▸ **Source information**
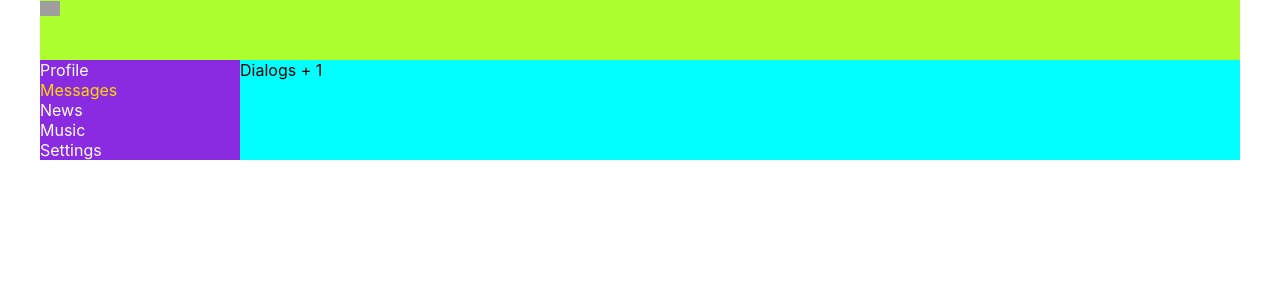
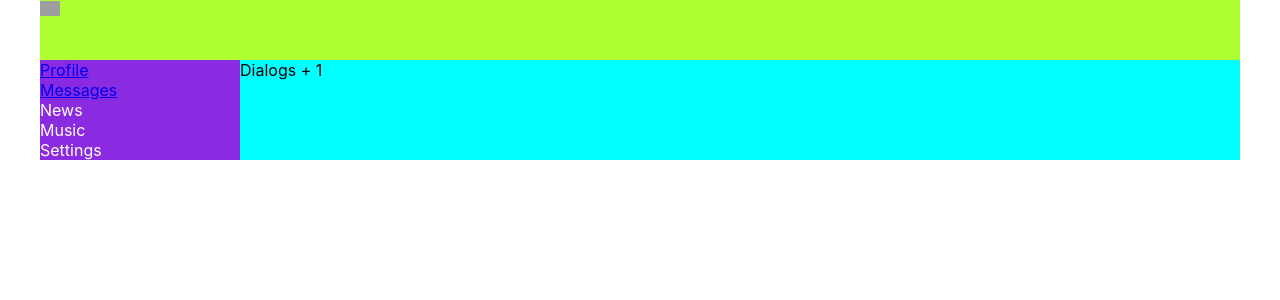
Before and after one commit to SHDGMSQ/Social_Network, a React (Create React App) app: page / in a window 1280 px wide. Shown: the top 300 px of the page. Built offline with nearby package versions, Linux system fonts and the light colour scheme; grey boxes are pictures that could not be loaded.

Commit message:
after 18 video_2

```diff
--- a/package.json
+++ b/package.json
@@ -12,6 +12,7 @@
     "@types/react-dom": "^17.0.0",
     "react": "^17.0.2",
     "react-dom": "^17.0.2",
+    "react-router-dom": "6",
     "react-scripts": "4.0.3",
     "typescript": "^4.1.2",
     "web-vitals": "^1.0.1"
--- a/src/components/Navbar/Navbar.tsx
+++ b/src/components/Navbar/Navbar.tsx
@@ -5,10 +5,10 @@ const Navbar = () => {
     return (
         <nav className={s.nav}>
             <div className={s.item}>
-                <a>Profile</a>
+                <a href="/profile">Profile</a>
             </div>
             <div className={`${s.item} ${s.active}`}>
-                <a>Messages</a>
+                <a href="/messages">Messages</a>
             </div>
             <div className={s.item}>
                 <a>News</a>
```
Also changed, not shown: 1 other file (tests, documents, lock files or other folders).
* * *
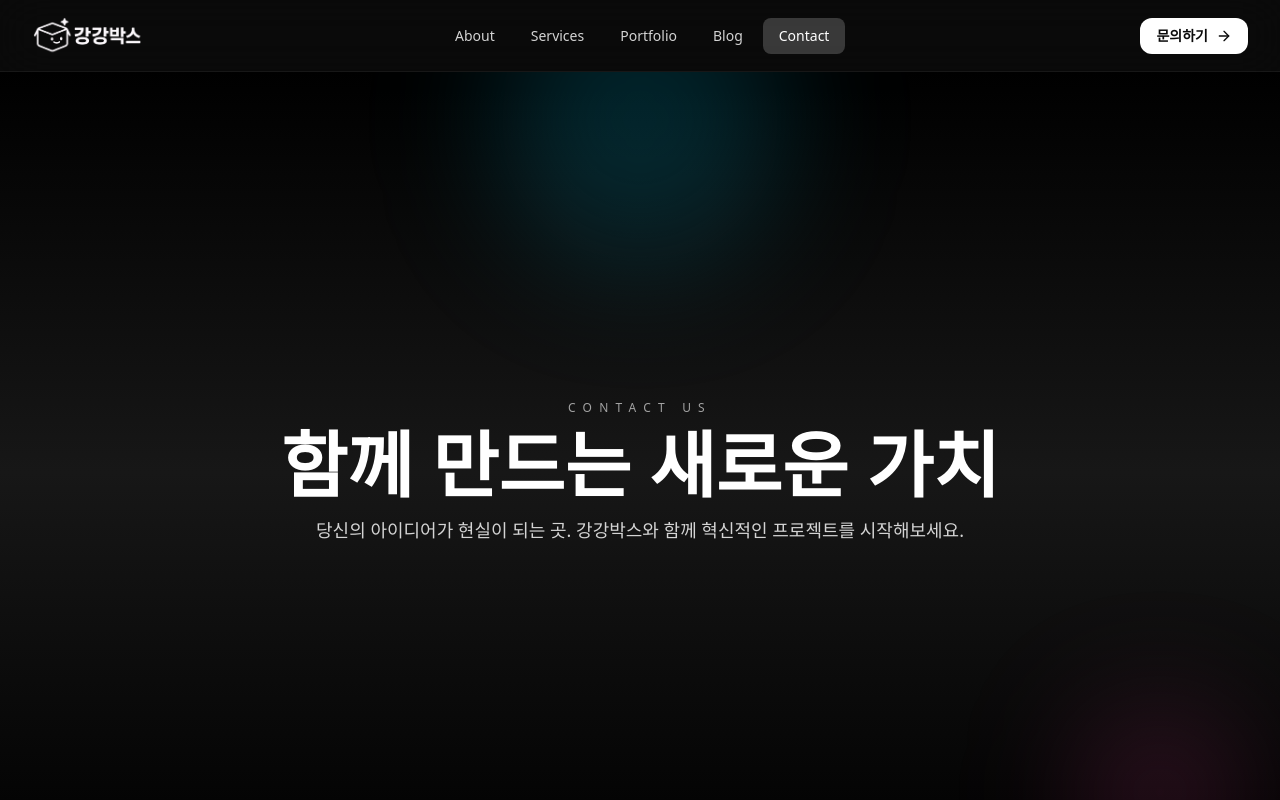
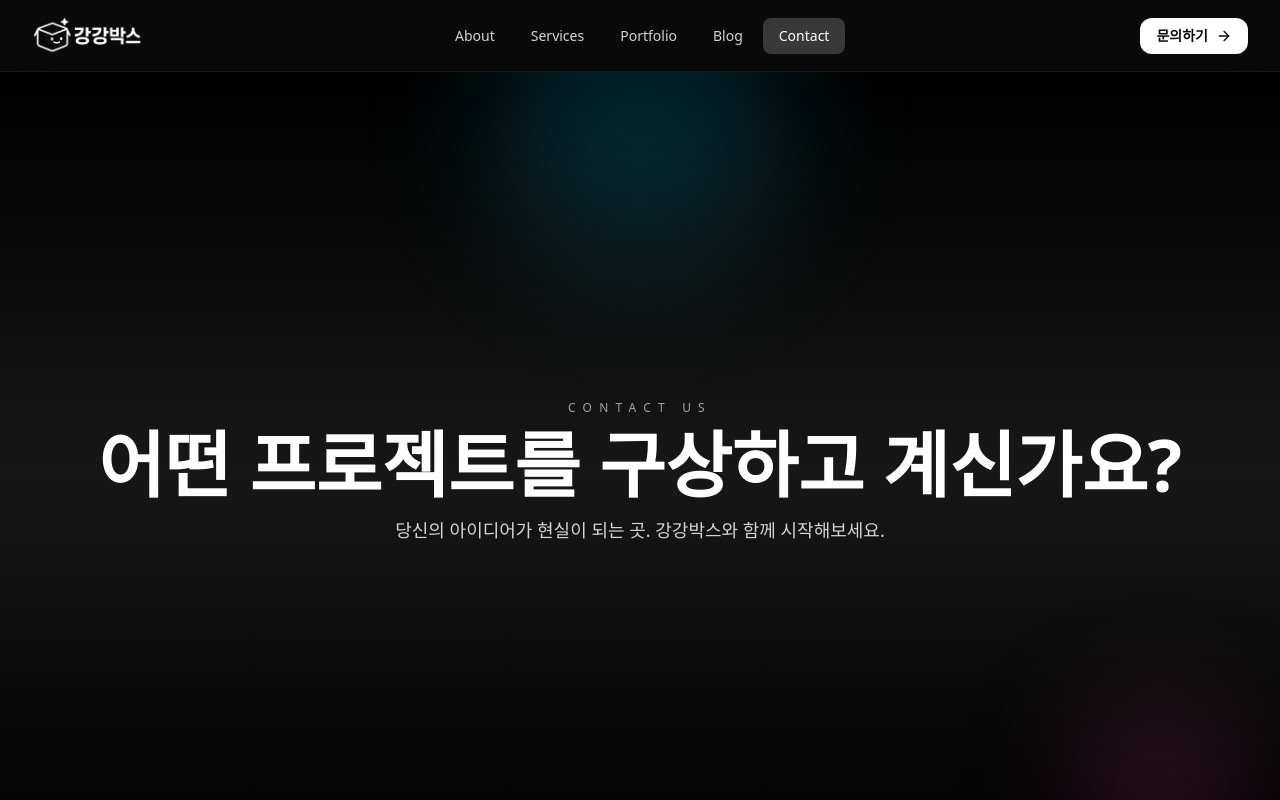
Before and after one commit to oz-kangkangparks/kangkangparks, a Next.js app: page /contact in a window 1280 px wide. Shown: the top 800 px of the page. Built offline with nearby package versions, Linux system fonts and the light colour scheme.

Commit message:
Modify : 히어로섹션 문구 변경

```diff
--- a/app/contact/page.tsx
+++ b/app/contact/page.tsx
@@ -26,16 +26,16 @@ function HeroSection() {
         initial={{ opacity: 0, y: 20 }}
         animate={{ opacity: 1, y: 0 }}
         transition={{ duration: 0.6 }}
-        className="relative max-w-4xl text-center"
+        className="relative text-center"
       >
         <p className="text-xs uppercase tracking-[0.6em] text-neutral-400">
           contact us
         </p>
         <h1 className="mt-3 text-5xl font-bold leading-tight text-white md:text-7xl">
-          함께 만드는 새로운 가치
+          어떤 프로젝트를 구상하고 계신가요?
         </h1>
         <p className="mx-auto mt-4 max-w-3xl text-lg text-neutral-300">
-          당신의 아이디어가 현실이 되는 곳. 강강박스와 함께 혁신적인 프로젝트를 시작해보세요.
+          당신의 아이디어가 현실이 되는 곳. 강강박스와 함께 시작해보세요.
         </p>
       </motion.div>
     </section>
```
...
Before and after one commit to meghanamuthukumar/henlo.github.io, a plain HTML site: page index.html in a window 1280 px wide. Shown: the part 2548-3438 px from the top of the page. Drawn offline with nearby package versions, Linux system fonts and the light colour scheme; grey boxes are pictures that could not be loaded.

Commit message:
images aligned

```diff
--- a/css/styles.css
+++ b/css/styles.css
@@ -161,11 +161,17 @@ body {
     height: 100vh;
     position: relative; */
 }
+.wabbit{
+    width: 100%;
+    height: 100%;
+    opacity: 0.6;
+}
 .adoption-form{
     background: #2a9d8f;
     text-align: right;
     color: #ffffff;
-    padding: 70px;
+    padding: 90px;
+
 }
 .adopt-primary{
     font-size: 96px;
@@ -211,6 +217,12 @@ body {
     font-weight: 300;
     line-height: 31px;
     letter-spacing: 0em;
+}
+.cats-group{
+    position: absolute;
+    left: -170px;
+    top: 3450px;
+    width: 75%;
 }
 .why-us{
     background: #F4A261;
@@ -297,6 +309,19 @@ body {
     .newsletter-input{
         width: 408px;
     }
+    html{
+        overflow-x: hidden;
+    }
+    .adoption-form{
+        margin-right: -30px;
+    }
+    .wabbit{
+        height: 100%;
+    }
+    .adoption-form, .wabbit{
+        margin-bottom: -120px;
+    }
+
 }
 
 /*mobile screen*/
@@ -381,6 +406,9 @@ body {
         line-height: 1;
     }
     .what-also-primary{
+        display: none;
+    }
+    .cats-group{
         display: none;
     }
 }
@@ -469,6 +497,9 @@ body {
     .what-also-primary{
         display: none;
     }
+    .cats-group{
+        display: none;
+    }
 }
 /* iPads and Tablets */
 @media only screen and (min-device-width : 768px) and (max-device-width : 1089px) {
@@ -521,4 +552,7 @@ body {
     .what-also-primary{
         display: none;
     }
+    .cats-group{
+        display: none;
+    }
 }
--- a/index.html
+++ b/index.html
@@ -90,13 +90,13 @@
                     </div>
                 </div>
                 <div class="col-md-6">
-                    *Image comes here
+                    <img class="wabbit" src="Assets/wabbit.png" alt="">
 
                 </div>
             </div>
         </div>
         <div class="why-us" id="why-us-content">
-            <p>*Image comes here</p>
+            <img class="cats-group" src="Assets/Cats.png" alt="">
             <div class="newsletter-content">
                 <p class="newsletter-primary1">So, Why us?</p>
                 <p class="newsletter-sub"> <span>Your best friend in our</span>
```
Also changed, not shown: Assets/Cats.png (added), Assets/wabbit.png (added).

▸ **Exercise prompt**
The required answer is the exact run of lines above starting at the line with "Before and after one commit to SHDGMSQ/Social_Network, a" and ending at the line with "Also changed, not shown: 1", with both ends present.

▸ **Your response**
Before and after one commit to SHDGMSQ/Social_Network, a React (Create React App) app: page / in a window 1280 px wide. Shown: the top 300 px of the page. Built offline with nearby package versions, Linux system fonts and the light colour scheme; grey boxes are pictures that could not be loaded.

Commit message:
after 18 video_2

```diff
--- a/package.json
+++ b/package.json
@@ -12,6 +12,7 @@
     "@types/react-dom": "^17.0.0",
     "react": "^17.0.2",
     "react-dom": "^17.0.2",
+    "react-router-dom": "6",
     "react-scripts": "4.0.3",
     "typescript": "^4.1.2",
     "web-vitals": "^1.0.1"
--- a/src/components/Navbar/Navbar.tsx
+++ b/src/components/Navbar/Navbar.tsx
@@ -5,10 +5,10 @@ const Navbar = () => {
     return (
         <nav className={s.nav}>
             <div className={s.item}>
-                <a>Profile</a>
+                <a href="/profile">Profile</a>
             </div>
             <div className={`${s.item} ${s.active}`}>
-                <a>Messages</a>
+                <a href="/messages">Messages</a>
             </div>
             <div className={s.item}>
                 <a>News</a>
```
Also changed, not shown: 1 other file (tests, documents, lock files or other folders).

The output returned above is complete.